● **ASSIGNMENT**
Which of the lines below holds the string "results"? Copy every line that does.

● **MATERIAL PROVIDED**
↓

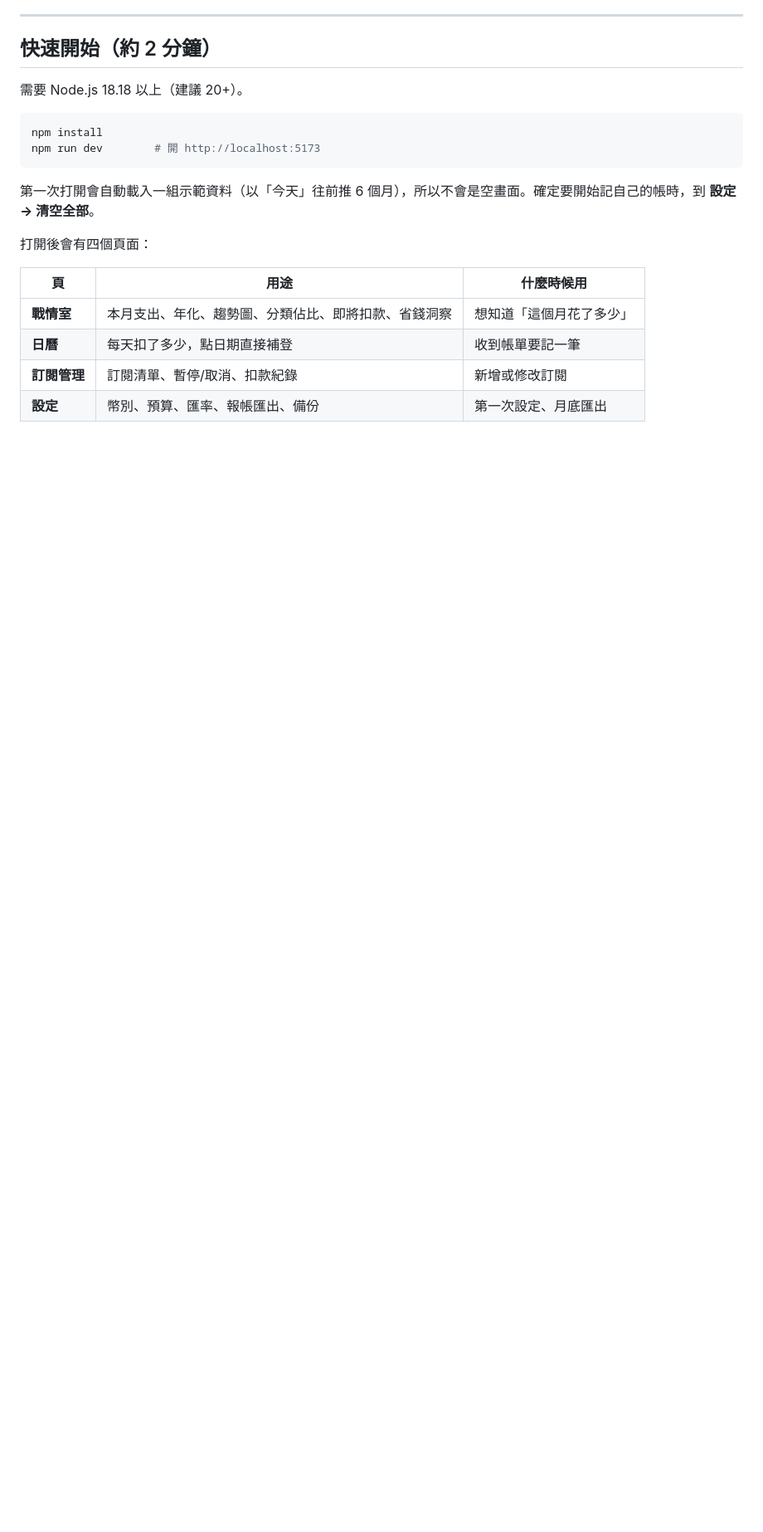
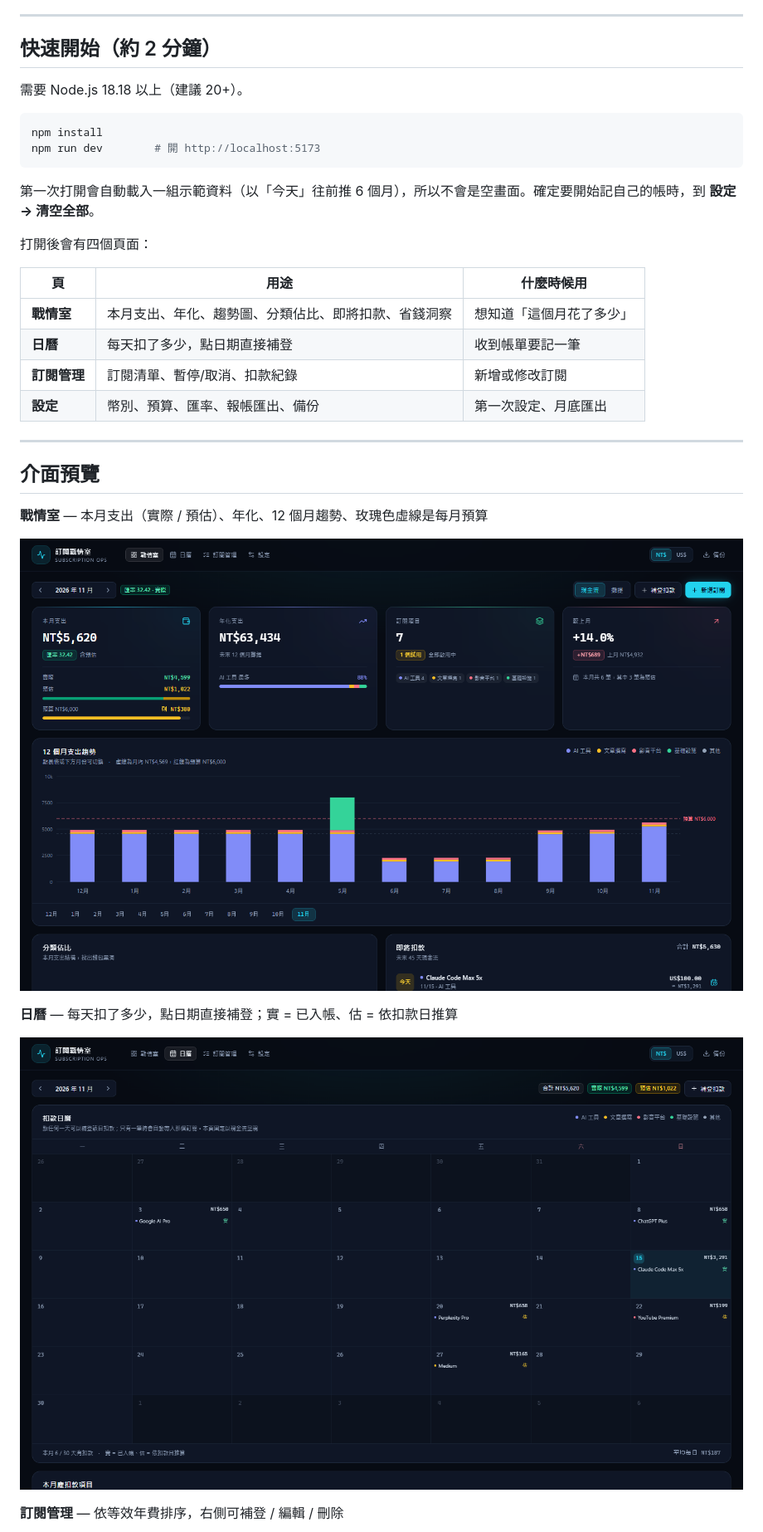
Before and after one commit to KennyKang7012/subscription-ops, a Markdown page: README.md, the part around one of its changes. Shown at 83% size. GitHub-like rendering; pictures changed too: docs/screenshots/calendar.png (added), docs/screenshots/dashboard.png (added); blank space fills up the shorter version.

```diff
--- a/README.md
+++ b/README.md
@@ -25,3 +25,18 @@ npm run dev        # 開 http://localhost:5173
 | **日曆** | 每天扣了多少，點日期直接補登 | 收到帳單要記一筆 |
 | **訂閱管理** | 訂閱清單、暫停/取消、扣款紀錄 | 新增或修改訂閱 |
 | **設定** | 幣別、預算、匯率、報帳匯出、備份 | 第一次設定、月底匯出 |
+
+---
+
+## 介面預覽
+
+**戰情室** — 本月支出（實際 / 預估）、年化、12 個月趨勢、玫瑰色虛線是每月預算
+
+![戰情室](docs/screenshots/dashboard.png)
+
+**日曆** — 每天扣了多少，點日期直接補登；實 = 已入帳、估 = 依扣款日推算
+
+![日曆](docs/screenshots/calendar.png)
+
+**訂閱管理** — 依等效年費排序，右側可補登 / 編輯 / 刪除
+
```
Also changed, not shown: other parts of README.md (+8 -0 lines), docs/screenshots/settings.png (added), docs/screenshots/subscriptions.png (added).
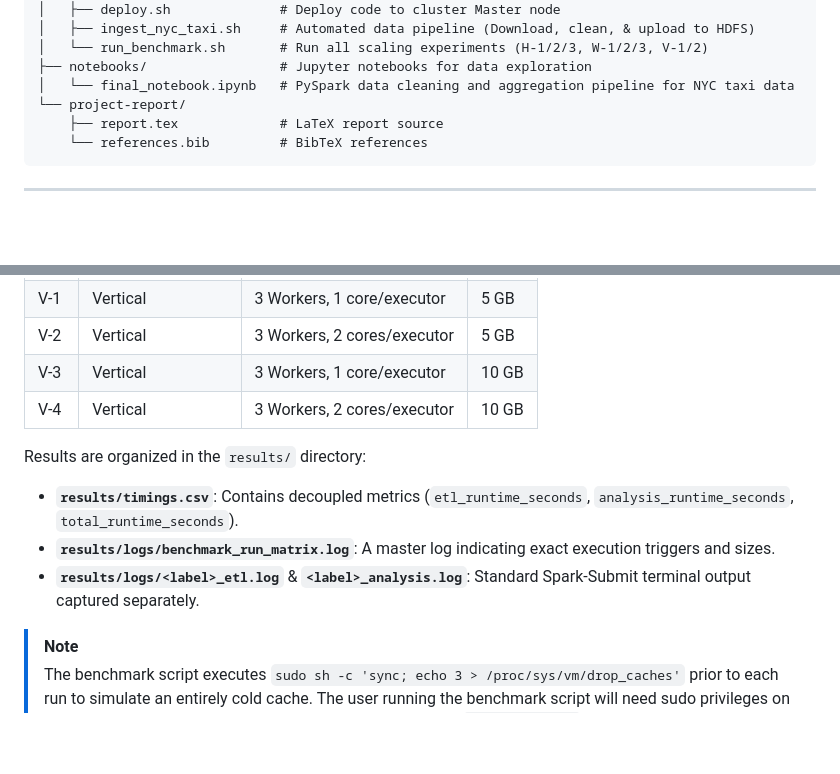
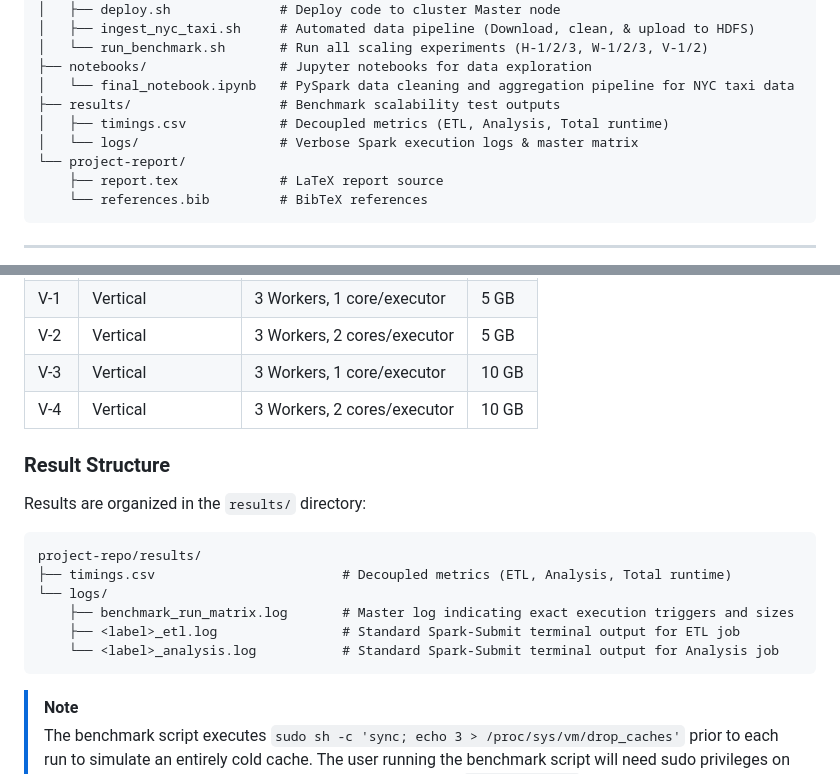
Before and after one commit to bdtiger/data-engineering-I-project, a Markdown page: README.md, 2 parts joined by grey strips. GitHub-like rendering; blank space fills up the shorter version.

Commit message:
Added results and log directory structures in readme

````diff
--- a/README.md
+++ b/README.md
@@ -54,6 +54,9 @@ project-repo/
 │   └── run_benchmark.sh       # Run all scaling experiments (H-1/2/3, W-1/2/3, V-1/2)
 ├── notebooks/                 # Jupyter notebooks for data exploration
 │   └── final_notebook.ipynb   # PySpark data cleaning and aggregation pipeline for NYC taxi data
+├── results/                   # Benchmark scalability test outputs
+│   ├── timings.csv            # Decoupled metrics (ETL, Analysis, Total runtime)
+│   └── logs/                  # Verbose Spark execution logs & master matrix
 └── project-report/
     ├── report.tex             # LaTeX report source
     └── references.bib         # BibTeX references
@@ -211,10 +214,17 @@ bash scripts/run_benchmark.sh
 | V-2 | Vertical | 3 Workers, 2 cores/executor | 5 GB |
 | V-3 | Vertical | 3 Workers, 1 core/executor | 10 GB |
 | V-4 | Vertical | 3 Workers, 2 cores/executor | 10 GB |
+### Result Structure
+
 Results are organized in the `results/` directory:
-- **`results/timings.csv`**: Contains decoupled metrics (`etl_runtime_seconds`, `analysis_runtime_seconds`, `total_runtime_seconds`).
-- **`results/logs/benchmark_run_matrix.log`**: A master log indicating exact execution triggers and sizes.
-- **`results/logs/<label>_etl.log`** & **`<label>_analysis.log`**: Standard Spark-Submit terminal output captured separately.
+```text
+project-repo/results/
+├── timings.csv                        # Decoupled metrics (ETL, Analysis, Total runtime)
+└── logs/
+    ├── benchmark_run_matrix.log       # Master log indicating exact execution triggers and sizes
+    ├── <label>_etl.log                # Standard Spark-Submit terminal output for ETL job
+    └── <label>_analysis.log           # Standard Spark-Submit terminal output for Analysis job
+```
 
 > [!NOTE]
 > The benchmark script executes `sudo sh -c 'sync; echo 3 > /proc/sys/vm/drop_caches'` prior to each run to simulate an entirely cold cache. The user running the benchmark script will need sudo privileges on the cluster. It also supports accepting a data constraint via `--data_size_gb` allowing perfectly scaled experiments automatically.
````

↑

● **YOUR RESPONSE**
Added results and log directory structures in readme
+├── results/                   # Benchmark scalability test outputs
 Results are organized in the `results/` directory:
-- **`results/timings.csv`**: Contains decoupled metrics (`etl_runtime_seconds`, `analysis_runtime_seconds`, `total_runtime_seconds`).
-- **`results/logs/benchmark_run_matrix.log`**: A master log indicating exact execution triggers and sizes.
-- **`results/logs/<label>_etl.log`** & **`<label>_analysis.log`**: Standard Spark-Submit terminal output captured separately.
+project-repo/results/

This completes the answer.